* _Task description_
The lines to copy are those holding the string "shape" in the entries below.

Records for the exercise: Begin

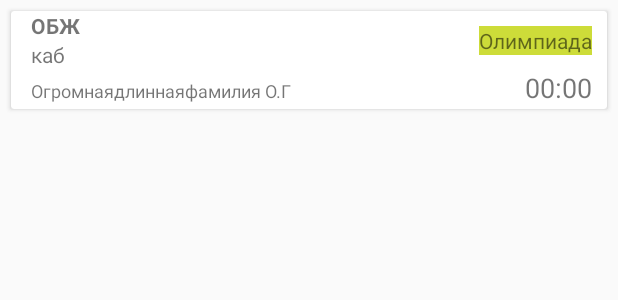
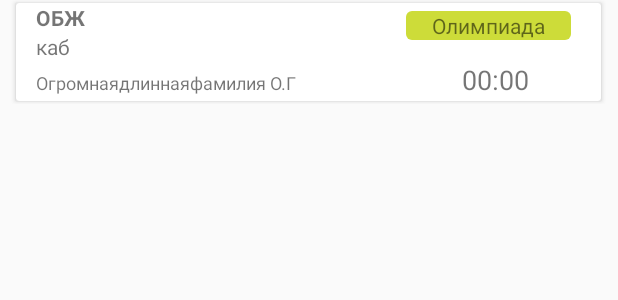
Before and after one commit to AltarixExercises2016/Fursa.Iliya, an Android app: the layout card.xml on its own in the app's theme, with its tools: preview values and no code run, on a phone screen of 412 x 824 dp. Shown: the top 300 px of the screen. Run offline under Robolectric (Android 15) with nearby library versions, the phone set to English and light mode, and no system bars.

```diff
--- a/universityapp/src/main/java/com/practice/altarix/fursa/universityapp/adapters/ItemRecyclerViewAdapter.java
+++ b/universityapp/src/main/java/com/practice/altarix/fursa/universityapp/adapters/ItemRecyclerViewAdapter.java
@@ -72,7 +72,6 @@ public class ItemRecyclerViewAdapter extends RecyclerView.Adapter<ItemRecyclerVi
                             lm.setAuditory(Integer.parseInt(tvAuditory.getText().toString()));
                             lm.setDay(tvDay.getText().toString());
                             lm.setLection(tvLesson.getText().toString());
-
                             itemList.remove(getAdapterPosition());
                             new DatabaseManager().deleteItem(view.getContext(), lm);
                             notifyDataSetChanged();
--- a/universityapp/src/main/res/drawable/shape.xml
+++ b/universityapp/src/main/res/drawable/shape.xml
@@ -1,6 +1,6 @@
 <?xml version="1.0" encoding="UTF-8"?>
 <shape xmlns:android="http://schemas.android.com/apk/res/android">
     <solid android:color="@color/colorAccent"/>
-    <corners android:radius="10dp"/>
+    <corners android:radius="4dp"/>
     <padding android:left="0dp" android:top="0dp" android:right="0dp" android:bottom="0dp" />
 </shape>
--- a/universityapp/src/main/res/layout-v21/activity_main.xml
+++ b/universityapp/src/main/res/layout-v21/activity_main.xml
@@ -24,7 +24,7 @@
             android:layout_marginTop="60dp"
             android:id="@+id/viewPager"
             android:layout_width="match_parent"
-            android:layout_height="441dp"
+            android:layout_height="534dp"
             app:layout_behavior="@string/appbar_scrolling_view_behavior"></android.support.v4.view.ViewPager>
     </FrameLayout>
 
--- a/universityapp/src/main/res/layout-v21/card.xml
+++ b/universityapp/src/main/res/layout-v21/card.xml
@@ -1,88 +1,85 @@
 <?xml version="1.0" encoding="utf-8"?>
 <RelativeLayout xmlns:android="http://schemas.android.com/apk/res/android"
-    xmlns:app="http://schemas.android.com/apk/res-auto"
-    xmlns:view="http://schemas.android.com/tools"
-    android:orientation="vertical"
-    android:layout_width="wrap_content"
-    android:layout_height="wrap_content">
+                android:layout_width="wrap_content"
+                android:layout_height="wrap_content"
+                android:gravity="center"
+                android:orientation="vertical">
 
 
     <android.support.v7.widget.CardView
-        android:layout_width="400dp"
+        android:id="@+id/cv"
+        android:layout_width="390dp"
         android:layout_height="65dp"
+        android:layout_alignParentEnd="true"
+        android:layout_alignParentRight="true"
         android:layout_centerVertical="true"
-        android:layout_alignParentRight="true"
-        android:layout_alignParentEnd="true"
-        android:layout_margin="7dp"
-        android:id="@+id/cv" >
+        android:layout_margin="2dp">
 
         <RelativeLayout
             android:layout_width="match_parent"
             android:layout_height="match_parent">
 
             <TextView
-                android:text="@string/test_lesson2"
+                android:id="@+id/tv_lesson"
                 android:layout_width="wrap_content"
                 android:layout_height="wrap_content"
-                android:id="@+id/tv_lesson"
                 android:layout_alignParentLeft="true"
                 android:layout_alignParentStart="true"
+                android:layout_alignParentTop="true"
                 android:layout_marginLeft="13dp"
                 android:layout_marginStart="13dp"
+                android:text="@string/test_lesson2"
+                android:textAlignment="textStart"
+                android:textAllCaps="true"
                 android:textStyle="normal|bold"
-                android:textAlignment="textStart"
-                android:layout_toStartOf="@+id/btnDeleteItem"
-                android:layout_alignParentTop="true"
-                android:textAllCaps="true"/>
+                android:textSize="12sp"/>
 
             <TextView
-                android:text="@string/test_time"
-            android:layout_width="wrap_content"
-            android:layout_height="wrap_content"
-            android:id="@+id/tv_time"
-            android:layout_below="@+id/tv_auditory"
-                android:textSize="18sp"
-            android:textAlignment="textStart"
+                android:id="@+id/tv_time"
+                android:layout_width="wrap_content"
+                android:layout_height="wrap_content"
+                android:layout_alignEnd="@+id/tv_type"
+                android:layout_alignRight="@+id/tv_type"
+                android:layout_below="@+id/tv_auditory"
                 android:layout_toRightOf="@+id/tv_teacher"
                 android:layout_toStartOf="@+id/tv_type"
-                android:layout_alignRight="@+id/tv_type"
-                android:layout_alignEnd="@+id/tv_type" />
+                android:text="@string/test_time"
+                android:textAlignment="textStart"
+                android:textSize="18sp"/>
 
             <TextView
-                android:text="@string/test_auditory"
+                android:id="@+id/tv_auditory"
                 android:layout_width="wrap_content"
                 android:layout_height="wrap_content"
-                android:id="@+id/tv_auditory"
-                android:textAlignment="textStart"
-                android:layout_below="@+id/tv_lesson"
                 android:layout_alignLeft="@+id/tv_lesson"
                 android:layout_alignStart="@+id/tv_lesson"
-                android:layout_toLeftOf="@+id/btnDeleteItem"
-                android:layout_toStartOf="@+id/btnDeleteItem" />
+                android:layout_below="@+id/tv_lesson"
+                android:text="@string/test_auditory"
+                android:textAlignment="textStart"/>
 
             <TextView
+                android:id="@+id/tv_type"
+                android:layout_width="110dp"
+                android:layout_height="wrap_content"
+                android:layout_marginLeft="240dp"
+                android:layout_marginTop="3dp"
+                android:background="@drawable/shape"
                 android:text="@string/test_type"
-                android:layout_width="120dp"
-                android:layout_height="wrap_content"
-                android:layout_marginTop="5dp"
-                android:layout_marginLeft="265dp"
-                android:id="@+id/tv_type"
-                android:background="@drawable/shape"
-                android:textSize="16sp"
+                android:textAlignment="center"
                 android:textAllCaps="false"
-                android:textAlignment="center"/>
+                android:textSize="12sp"/>
 
             <TextView
-                android:text="@string/test_teacher2"
+                android:id="@+id/tv_teacher"
                 android:layout_width="wrap_content"
                 android:layout_height="wrap_content"
-                android:id="@+id/tv_teacher"
-                android:textSize="12sp"
-                android:textAlignment="textStart"
                 android:layout_alignBaseline="@+id/tv_time"
                 android:layout_alignBottom="@+id/tv_time"
                 android:layout_alignLeft="@+id/tv_auditory"
-                android:layout_alignStart="@+id/tv_auditory" />
+                android:layout_alignStart="@+id/tv_auditory"
+                android:text="@string/test_teacher2"
+                android:textAlignment="textStart"
+                android:textSize="12sp"/>
 
 
         </RelativeLayout>
--- a/universityapp/src/main/res/layout/activity_main.xml
+++ b/universityapp/src/main/res/layout/activity_main.xml
@@ -21,7 +21,7 @@
         <android.support.v4.view.ViewPager
             android:id="@+id/viewPager"
             android:layout_width="match_parent"
-            android:layout_height="550dp"
+            android:layout_height="496dp"
             app:layout_behavior="@string/appbar_scrolling_view_behavior">
 
         </android.support.v4.view.ViewPager>
--- a/universityapp/src/main/res/layout/card.xml
+++ b/universityapp/src/main/res/layout/card.xml
@@ -1,18 +1,19 @@
 <?xml version="1.0" encoding="utf-8"?>
 <RelativeLayout xmlns:android="http://schemas.android.com/apk/res/android"
-    android:layout_width="wrap_content"
-    android:layout_height="wrap_content"
-    android:orientation="vertical">
+                android:layout_width="wrap_content"
+                android:layout_height="wrap_content"
+                android:gravity="center"
+                android:orientation="vertical">
 
 
     <android.support.v7.widget.CardView
         android:id="@+id/cv"
-        android:layout_width="400dp"
+        android:layout_width="390dp"
         android:layout_height="65dp"
         android:layout_alignParentEnd="true"
         android:layout_alignParentRight="true"
         android:layout_centerVertical="true"
-        android:layout_margin="7dp">
+        android:layout_margin="2dp">
 
         <RelativeLayout
             android:layout_width="match_parent"
@@ -28,21 +29,20 @@
                 android:layout_marginLeft="13dp"
                 android:layout_marginStart="13dp"
                 android:text="@string/test_lesson2"
-                android:textAlignment="textStart"
-                android:textStyle="normal|bold" />
+                android:textAllCaps="true"
+                android:textStyle="normal|bold"/>
 
             <TextView
                 android:id="@+id/tv_time"
                 android:layout_width="wrap_content"
                 android:layout_height="wrap_content"
+                android:layout_alignEnd="@+id/tv_type"
+                android:layout_alignRight="@+id/tv_type"
                 android:layout_below="@+id/tv_auditory"
                 android:layout_toRightOf="@+id/tv_teacher"
-                android:layout_toStartOf="@+id/tv_type"
+                android:layout_marginLeft="110dp"
                 android:text="@string/test_time"
-                android:textAlignment="textEnd"
-                android:textSize="18sp"
-                android:layout_alignRight="@+id/tv_type"
-                android:layout_alignEnd="@+id/tv_type"/>
+                android:textSize="18sp"/>
 
             <TextView
                 android:id="@+id/tv_auditory"
@@ -51,20 +51,20 @@
                 android:layout_alignLeft="@+id/tv_lesson"
                 android:layout_alignStart="@+id/tv_lesson"
                 android:layout_below="@+id/tv_lesson"
-
-                android:text="@string/test_auditory" />
+                android:text="@string/test_auditory"
+                />
 
             <TextView
                 android:id="@+id/tv_type"
-                android:layout_width="wrap_content"
+                android:layout_width="110dp"
                 android:layout_height="wrap_content"
-                android:layout_alignParentEnd="true"
-                android:layout_alignParentRight="true"
-                android:layout_alignParentTop="true"
-                android:layout_margin="10dp"
-                android:background="@color/colorAccent"
+                android:layout_marginLeft="260dp"
+                android:layout_marginTop="5dp"
+                android:background="@drawable/shape"
                 android:text="@string/test_type"
-                />
+                android:textAlignment="center"
+                android:textAllCaps="false"
+                android:textSize="14sp"/>
 
             <TextView
                 android:id="@+id/tv_teacher"
@@ -75,7 +75,8 @@
                 android:layout_alignLeft="@+id/tv_auditory"
                 android:layout_alignStart="@+id/tv_auditory"
                 android:text="@string/test_teacher2"
-                android:textSize="12sp" />
+                android:textSize="12sp"/>
+
 
         </RelativeLayout>
 
--- a/universityapp/src/main/res/layout/content_main.xml
+++ b/universityapp/src/main/res/layout/content_main.xml
@@ -36,7 +36,7 @@
 
     <android.support.v4.widget.NestedScrollView
         android:layout_width="match_parent"
-        android:layout_height="398dp"
+        android:layout_height="401dp"
         app:layout_behavior="android.support.design.widget.AppBarLayout$ScrollingViewBehavior">
 
         <LinearLayout
@@ -59,7 +59,7 @@
         android:layout_marginBottom="10dp"
         android:layout_marginRight="10dp"
         android:clickable="true"
-        app:fabSize="normal"
         app:layout_behavior=""
-        app:srcCompat="@drawable/ic_add" />
+        app:srcCompat="@drawable/ic_add"
+        app:fabSize="normal"/>
 </android.support.design.widget.CoordinatorLayout>
```
Also changed, not shown: universityapp/src/main/java/com/practice/altarix/fursa/universityapp/database/DatabaseManager.java (+33 -25 lines), universityapp/src/main/res/layout-v21/content_main.xml (+13 -13 lines), universityapp/src/main/res/layout/day_fragment.xml (+6 -4 lines), universityapp/src/main/res/layout/detail_activity.xml (deleted, +0 -68 lines), universityapp/src/main/res/layout/fav_item.xml (+10 -10 lines), universityapp/src/main/res/layout/list_item.xml (+3 -4 lines).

Records for the exercise: End

* _Task solution_
--- a/universityapp/src/main/res/drawable/shape.xml
+++ b/universityapp/src/main/res/drawable/shape.xml
 <shape xmlns:android="http://schemas.android.com/apk/res/android">
 </shape>
+                android:background="@drawable/shape"
-                android:background="@drawable/shape"
+                android:background="@drawable/shape"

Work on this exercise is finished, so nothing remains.